Study Reveals Mechanics Behind How Penicillin Kills MRSA


A study published in the Proceedings of the National Academy of Sciences reveals the mechanism that allows beta-lactam antibiotics—which includes penicillin—to kill Methicillin-resistant S. aureus (MRSA) for the first time. It was previously known that beta-lactam antibiotics function by restricting cell wall growth, but the exact mechanics have remained unknown until now.

According to the investigators, beta-lactam antibiotics create holes in the cell wall, which enlarge as the cell grows, eventually killing the bacteria. The growth of these holes causes the cell wall to fail and results in death of the bacteria, which investigators now plan to use to create new therapeutics for antibiotic resistant superbugs.

“Penicillin and other antibiotics in its class have been a centerpiece of human healthcare for over 80 years and have saved over 200 million lives,” said Simon Foster, PhD, in a press release. “However, their use is severely threatened by the global spread of antimicrobial resistance. Concentrating on the superbug MRSA, our research revealed that the antibiotics lead to the formation of small holes that span the cell wall that gradually enlarge as part of growth-associated processes, eventually killing the bacteria. We also identified some of the enzymes that are involved in making the holes.”

The investigators were able to use this new knowledge and understanding of how the enzymes are controlled to demonstrate the efficacy of a novel combination therapy against MRSA. Using a simple model for bacterial cell wall expansion, they established a hypothesis for what happens when this is inhibited by antibiotics such as penicillin. These predictions were then tested using a combination of molecular approaches, including high resolution atomic force microscopy.

“Our findings get to the heart of understanding how existing antibiotics work and give us new avenues for further treatment developments in the face of the global pandemic of antimicrobial resistance,” Foster said in the release.

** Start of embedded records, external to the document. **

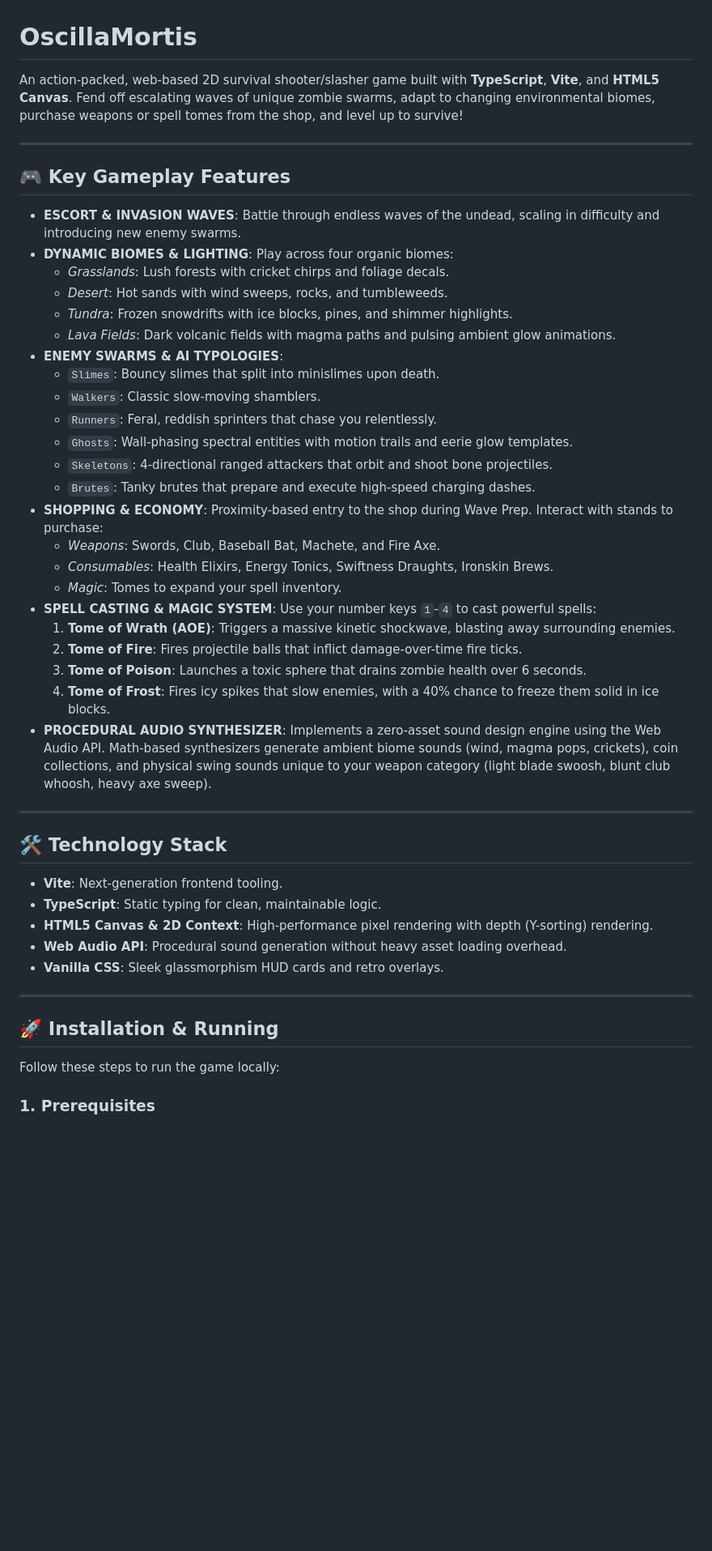
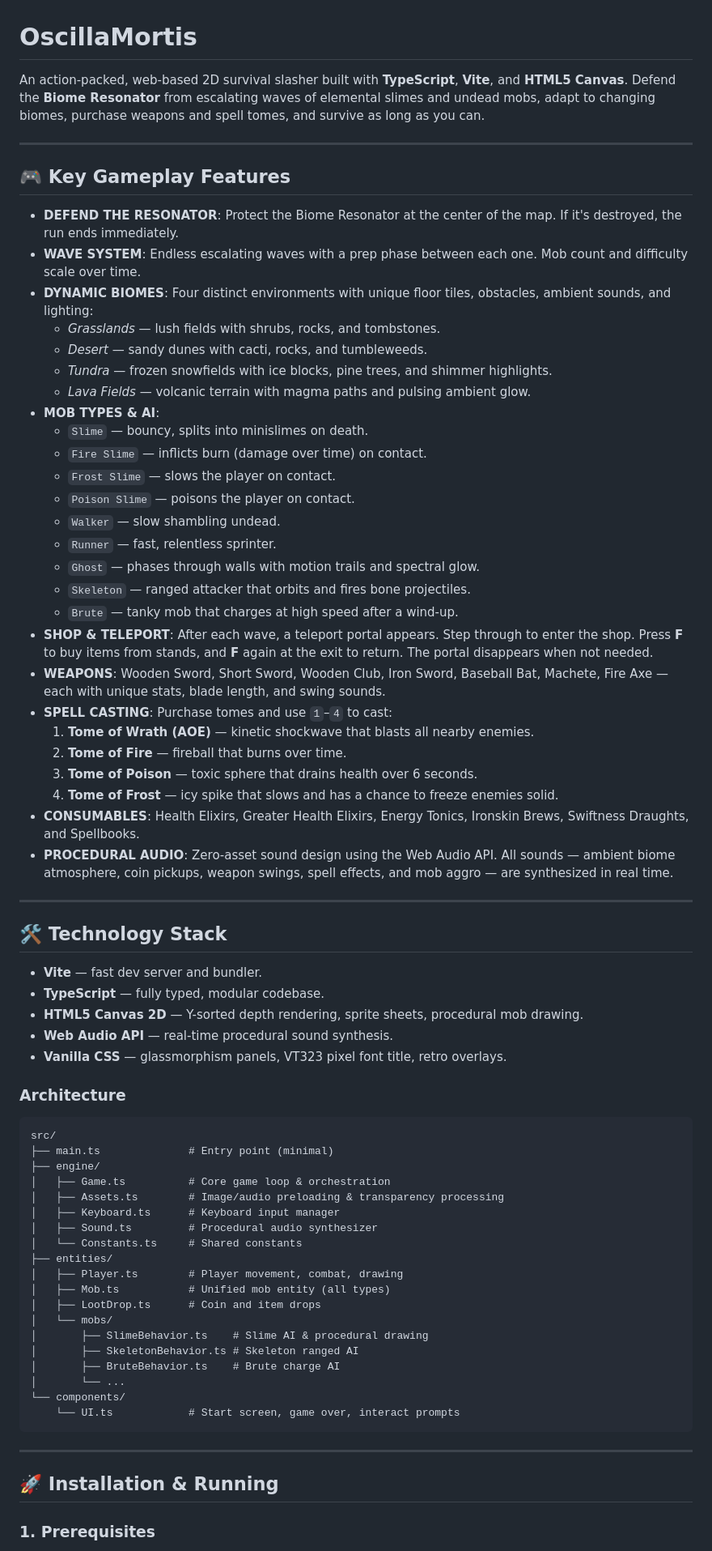
Before and after one commit to Servation/OscillaMortis, a Markdown page: README.md, the part around one of its changes. Shown at 81% size. Rendered like a GitHub page; blank space fills up the shorter version.

Commit message:
Update README: reflect elemental slimes, F-key unification, modular architecture, controls table

````diff
--- a/README.md
+++ b/README.md
@@ -1,49 +1,74 @@
 # OscillaMortis
 
-An action-packed, web-based 2D survival shooter/slasher game built with **TypeScript**, **Vite**, and **HTML5 Canvas**. Fend off escalating waves of unique zombie swarms, adapt to changing environmental biomes, purchase weapons or spell tomes from the shop, and level up to survive!
+An action-packed, web-based 2D survival slasher built with **TypeScript**, **Vite**, and **HTML5 Canvas**. Defend the **Biome Resonator** from escalating waves of elemental slimes and undead mobs, adapt to changing biomes, purchase weapons and spell tomes, and survive as long as you can.
 
 ---
 
 ## 🎮 Key Gameplay Features
 
-*   **ESCORT & INVASION WAVES**: Battle through endless waves of the undead, scaling in difficulty and introducing new enemy swarms.
-*   **DYNAMIC BIOMES & LIGHTING**: Play across four organic biomes:
-    *   *Grasslands*: Lush forests with cricket chirps and foliage decals.
-    *   *Desert*: Hot sands with wind sweeps, rocks, and tumbleweeds.
-    *   *Tundra*: Frozen snowdrifts with ice blocks, pines, and shimmer highlights.
-    *   *Lava Fields*: Dark volcanic fields with magma paths and pulsing ambient glow animations.
-*   **ENEMY SWARMS & AI TYPOLOGIES**:
-    *   `Slimes`: Bouncy slimes that split into minislimes upon death.
-    *   `Walkers`: Classic slow-moving shamblers.
-    *   `Runners`: Feral, reddish sprinters that chase you relentlessly.
-    *   `Ghosts`: Wall-phasing spectral entities with motion trails and eerie glow templates.
-    *   `Skeletons`: 4-directional ranged attackers that orbit and shoot bone projectiles.
-    *   `Brutes`: Tanky brutes that prepare and execute high-speed charging dashes.
-*   **SHOPPING & ECONOMY**: Proximity-based entry to the shop during Wave Prep. Interact with stands to purchase:
-    *   *Weapons*: Swords, Club, Baseball Bat, Machete, and Fire Axe.
-    *   *Consumables*: Health Elixirs, Energy Tonics, Swiftness Draughts, Ironskin Brews.
-    *   *Magic*: Tomes to expand your spell inventory.
-*   **SPELL CASTING & MAGIC SYSTEM**: Use your number keys `1`-`4` to cast powerful spells:
-    1.  **Tome of Wrath (AOE)**: Triggers a massive kinetic shockwave, blasting away surrounding enemies.
-    2.  **Tome of Fire**: Fires projectile balls that inflict damage-over-time fire ticks.
-    3.  **Tome of Poison**: Launches a toxic sphere that drains zombie health over 6 seconds.
-    4.  **Tome of Frost**: Fires icy spikes that slow enemies, with a 40% chance to freeze them solid in ice blocks.
-*   **PROCEDURAL AUDIO SYNTHESIZER**: Implements a zero-asset sound design engine using the Web Audio API. Math-based synthesizers generate ambient biome sounds (wind, magma pops, crickets), coin collections, and physical swing sounds unique to your weapon category (light blade swoosh, blunt club whoosh, heavy axe sweep).
+- **DEFEND THE RESONATOR**: Protect the Biome Resonator at the center of the map. If it's destroyed, the run ends immediately.
+- **WAVE SYSTEM**: Endless escalating waves with a prep phase between each one. Mob count and difficulty scale over time.
+- **DYNAMIC BIOMES**: Four distinct environments with unique floor tiles, obstacles, ambient sounds, and lighting:
+  - *Grasslands* — lush fields with shrubs, rocks, and tombstones.
+  - *Desert* — sandy dunes with cacti, rocks, and tumbleweeds.
+  - *Tundra* — frozen snowfields with ice blocks, pine trees, and shimmer highlights.
+  - *Lava Fields* — volcanic terrain with magma paths and pulsing ambient glow.
+- **MOB TYPES & AI**:
+  - `Slime` — bouncy, splits into minislimes on death.
+  - `Fire Slime` — inflicts burn (damage over time) on contact.
+  - `Frost Slime` — slows the player on contact.
+  - `Poison Slime` — poisons the player on contact.
+  - `Walker` — slow shambling undead.
+  - `Runner` — fast, relentless sprinter.
+  - `Ghost` — phases through walls with motion trails and spectral glow.
+  - `Skeleton` — ranged attacker that orbits and fires bone projectiles.
+  - `Brute` — tanky mob that charges at high speed after a wind-up.
+- **SHOP & TELEPORT**: After each wave, a teleport portal appears. Step through to enter the shop. Press **F** to buy items from stands, and **F** again at the exit to return. The portal disappears when not needed.
+- **WEAPONS**: Wooden Sword, Short Sword, Wooden Club, Iron Sword, Baseball Bat, Machete, Fire Axe — each with unique stats, blade length, and swing sounds.
+- **SPELL CASTING**: Purchase tomes and use `1`–`4` to cast:
+  1. **Tome of Wrath (AOE)** — kinetic shockwave that blasts all nearby enemies.
+  2. **Tome of Fire** — fireball that burns over time.
+  3. **Tome of Poison** — toxic sphere that drains health over 6 seconds.
+  4. **Tome of Frost** — icy spike that slows and has a chance to freeze enemies solid.
+- **CONSUMABLES**: Health Elixirs, Greater Health Elixirs, Energy Tonics, Ironskin Brews, Swiftness Draughts, and Spellbooks.
+- **PROCEDURAL AUDIO**: Zero-asset sound design using the Web Audio API. All sounds — ambient biome atmosphere, coin pickups, weapon swings, spell effects, and mob aggro — are synthesized in real time.
 
 ---
 
 ## 🛠️ Technology Stack
 
-*   **Vite**: Next-generation frontend tooling.
-*   **TypeScript**: Static typing for clean, maintainable logic.
-*   **HTML5 Canvas & 2D Context**: High-performance pixel rendering with depth (Y-sorting) rendering.
-*   **Web Audio API**: Procedural sound generation without heavy asset loading overhead.
-*   **Vanilla CSS**: Sleek glassmorphism HUD cards and retro overlays.
+- **Vite** — fast dev server and bundler.
+- **TypeScript** — fully typed, modular codebase.
+- **HTML5 Canvas 2D** — Y-sorted depth rendering, sprite sheets, procedural mob drawing.
+- **Web Audio API** — real-time procedural sound synthesis.
+- **Vanilla CSS** — glassmorphism panels, VT323 pixel font title, retro overlays.
+
+### Architecture
+
+```
+src/
+├── main.ts              # Entry point (minimal)
+├── engine/
+│   ├── Game.ts          # Core game loop & orchestration
+│   ├── Assets.ts        # Image/audio preloading & transparency processing
+│   ├── Keyboard.ts      # Keyboard input manager
+│   ├── Sound.ts         # Procedural audio synthesizer
+│   └── Constants.ts     # Shared constants
+├── entities/
+│   ├── Player.ts        # Player movement, combat, drawing
+│   ├── Mob.ts           # Unified mob entity (all types)
+│   ├── LootDrop.ts      # Coin and item drops
+│   └── mobs/
+│       ├── SlimeBehavior.ts    # Slime AI & procedural drawing
+│       ├── SkeletonBehavior.ts # Skeleton ranged AI
+│       ├── BruteBehavior.ts    # Brute charge AI
+│       └── ...
+└── components/
+    └── UI.ts            # Start screen, game over, interact prompts
+```
 
 ---
 
 ## 🚀 Installation & Running
 
-Follow these steps to run the game locally:
-
 ### 1. Prerequisites
````
Also changed, not shown: other parts of README.md (+14 -16 lines).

Scientists make breakthrough in understanding how penicillin works [news release]. EurekAlert; October 25, 2021. Accessed October 26, 2021.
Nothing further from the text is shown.